On "Fox News Sunday," Walker said: "There is no state that has a better civil service system in terms of protections. That does not change in this. Worker rights will be maintained even after our bill passes."
In a televised address that has become known as his "fireside chat," the governor said: "It’s important to remember that many of the rights we’re talking about don’t come directly from collective bargaining. They come from the civil service system here in Wisconsin. That law was passed in 1905, long before collective bargaining, and it will continue long after our plan is approved."
But saying that Act 10 would not change the civil service system is not the same as pledging not to make any changes to the system. And Erpenbach did not cite any such statements from Walker to us.
Indeed, there have been signs that changes would be made.
In June 2014, the Milwaukee Journal Sentinel reported that in recent months, Walker administration officials had said multiple times they weren't looking to change the civil service system.
For instance, then-Administration Secretary Mike Huebsch insisted they were not considering any changes to the core principles of civil service.
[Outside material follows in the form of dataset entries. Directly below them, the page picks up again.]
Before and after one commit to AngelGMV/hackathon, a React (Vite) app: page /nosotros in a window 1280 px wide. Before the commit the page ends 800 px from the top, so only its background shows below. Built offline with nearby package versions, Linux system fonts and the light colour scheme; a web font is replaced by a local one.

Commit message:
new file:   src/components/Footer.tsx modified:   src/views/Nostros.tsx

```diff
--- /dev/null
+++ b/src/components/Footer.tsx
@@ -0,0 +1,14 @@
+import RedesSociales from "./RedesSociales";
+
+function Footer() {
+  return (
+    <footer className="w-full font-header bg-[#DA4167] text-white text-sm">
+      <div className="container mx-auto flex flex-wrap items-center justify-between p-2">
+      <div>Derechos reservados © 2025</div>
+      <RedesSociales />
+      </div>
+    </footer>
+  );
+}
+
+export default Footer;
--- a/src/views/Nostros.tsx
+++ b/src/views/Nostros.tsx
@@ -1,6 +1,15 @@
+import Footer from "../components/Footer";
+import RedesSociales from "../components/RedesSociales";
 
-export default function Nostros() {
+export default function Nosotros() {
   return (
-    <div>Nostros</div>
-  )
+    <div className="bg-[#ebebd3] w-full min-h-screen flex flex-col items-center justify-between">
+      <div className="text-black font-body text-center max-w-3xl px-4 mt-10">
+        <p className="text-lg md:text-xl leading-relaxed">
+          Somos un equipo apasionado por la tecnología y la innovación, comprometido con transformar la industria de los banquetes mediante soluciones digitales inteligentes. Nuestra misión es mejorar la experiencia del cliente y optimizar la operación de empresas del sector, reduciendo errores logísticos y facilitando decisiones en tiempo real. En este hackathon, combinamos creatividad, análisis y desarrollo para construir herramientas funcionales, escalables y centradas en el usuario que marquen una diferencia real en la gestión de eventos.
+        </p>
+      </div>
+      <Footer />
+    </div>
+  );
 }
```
And a spokeswoman for Walker's Department of Administration said at the time that Walker had no interest in changing civil servants’ protections.
But the Journal Sentinel also reported that records it had obtained showed there had been early-stage discussions about removing red tape that slows hiring for state jobs.
And the next month, Walker didn’t directly respond to a request from the Journal Sentinel when asked if he favored changing current civil service protections.
Erpenbach said Walker "said he wouldn't touch" the state civil service system but now supports overhauling it.
In arguing for Act 10, which repealed most collective bargaining rights for most public employees, Walker repeatedly cited the strength of employee protections in Wisconsin’s civil service system, and said his 2011 law wouldn’t change the protections.
That led some to believe Walker wouldn’t try to change the civil service system. But we found no evidence that Walker made such a pledge, and there have been indications in the past year that he might seek changes.
For a statement that contains an element of truth but ignores critical facts that would give a different impression, our rating is Mostly False.
More on public employees
Milwaukee Mayor Tom Barrett says every general City of Milwaukee employee "pays toward his or her pension, but approximately 88 percent of our police officers and firefighters do not." Mostly True.
State Rep. Dale Kooyenga says the University of Wisconsin System "is larger than any business in the state of Wisconsin." Mostly True.
Walker says Wisconsin's pension system is the "only one fully funded in the country." Mostly True.